What to work on ::
If a line appears in the data below, it must appear in your answer exactly as given.

*** Opening Provided records ***

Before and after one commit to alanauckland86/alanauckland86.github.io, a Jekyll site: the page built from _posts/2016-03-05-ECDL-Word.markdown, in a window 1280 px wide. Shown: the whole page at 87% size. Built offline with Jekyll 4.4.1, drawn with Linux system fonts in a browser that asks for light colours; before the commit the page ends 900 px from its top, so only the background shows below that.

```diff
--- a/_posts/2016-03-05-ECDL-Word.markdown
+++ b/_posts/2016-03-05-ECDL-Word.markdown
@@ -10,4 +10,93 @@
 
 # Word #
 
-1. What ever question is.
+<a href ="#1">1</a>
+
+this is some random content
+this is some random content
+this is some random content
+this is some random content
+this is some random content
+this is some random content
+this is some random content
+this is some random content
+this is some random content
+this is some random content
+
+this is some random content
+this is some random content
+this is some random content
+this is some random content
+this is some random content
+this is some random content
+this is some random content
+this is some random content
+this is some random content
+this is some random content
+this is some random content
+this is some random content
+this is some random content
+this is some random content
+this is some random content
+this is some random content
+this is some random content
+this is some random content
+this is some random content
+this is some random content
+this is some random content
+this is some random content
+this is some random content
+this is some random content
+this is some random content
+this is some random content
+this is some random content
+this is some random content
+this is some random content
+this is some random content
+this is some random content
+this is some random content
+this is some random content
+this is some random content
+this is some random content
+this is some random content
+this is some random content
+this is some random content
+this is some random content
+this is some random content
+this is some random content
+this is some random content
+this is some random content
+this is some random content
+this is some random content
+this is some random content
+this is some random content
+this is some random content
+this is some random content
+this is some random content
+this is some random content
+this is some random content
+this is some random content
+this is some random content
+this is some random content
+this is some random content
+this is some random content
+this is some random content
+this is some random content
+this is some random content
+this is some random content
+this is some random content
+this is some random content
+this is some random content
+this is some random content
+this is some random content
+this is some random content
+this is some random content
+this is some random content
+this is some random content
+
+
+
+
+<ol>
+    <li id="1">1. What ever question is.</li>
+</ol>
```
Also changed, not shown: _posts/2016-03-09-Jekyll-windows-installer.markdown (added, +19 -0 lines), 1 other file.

*** Closing Provided records ***

Answer for the task ::
Before and after one commit to alanauckland86/alanauckland86.github.io, a Jekyll site: the page built from _posts/2016-03-05-ECDL-Word.markdown, in a window 1280 px wide. Shown: the whole page at 87% size. Built offline with Jekyll 4.4.1, drawn with Linux system fonts in a browser that asks for light colours; before the commit the page ends 900 px from its top, so only the background shows below that.

```diff
--- a/_posts/2016-03-05-ECDL-Word.markdown
+++ b/_posts/2016-03-05-ECDL-Word.markdown
@@ -10,4 +10,93 @@
 
 # Word #
 
-1. What ever question is.
+<a href ="#1">1</a>
+
+this is some random content
+this is some random content
+this is some random content
+this is some random content
+this is some random content
+this is some random content
+this is some random content
+this is some random content
+this is some random content
+this is some random content
+
+this is some random content
+this is some random content
+this is some random content
+this is some random content
+this is some random content
+this is some random content
+this is some random content
+this is some random content
+this is some random content
+this is some random content
+this is some random content
+this is some random content
+this is some random content
+this is some random content
+this is some random content
+this is some random content
+this is some random content
+this is some random content
+this is some random content
+this is some random content
+this is some random content
+this is some random content
+this is some random content
+this is some random content
+this is some random content
+this is some random content
+this is some random content
+this is some random content
+this is some random content
+this is some random content
+this is some random content
+this is some random content
+this is some random content
+this is some random content
+this is some random content
+this is some random content
+this is some random content
+this is some random content
+this is some random content
+this is some random content
+this is some random content
+this is some random content
+this is some random content
+this is some random content
+this is some random content
+this is some random content
+this is some random content
+this is some random content
+this is some random content
+this is some random content
+this is some random content
+this is some random content
+this is some random content
+this is some random content
+this is some random content
+this is some random content
+this is some random content
+this is some random content
+this is some random content
+this is some random content
+this is some random content
+this is some random content
+this is some random content
+this is some random content
+this is some random content
+this is some random content
+this is some random content
+this is some random content
+this is some random content
+this is some random content
+
+
+
+
+<ol>
+    <li id="1">1. What ever question is.</li>
+</ol>
```
Also changed, not shown: _posts/2016-03-09-Jekyll-windows-installer.markdown (added, +19 -0 lines), 1 other file.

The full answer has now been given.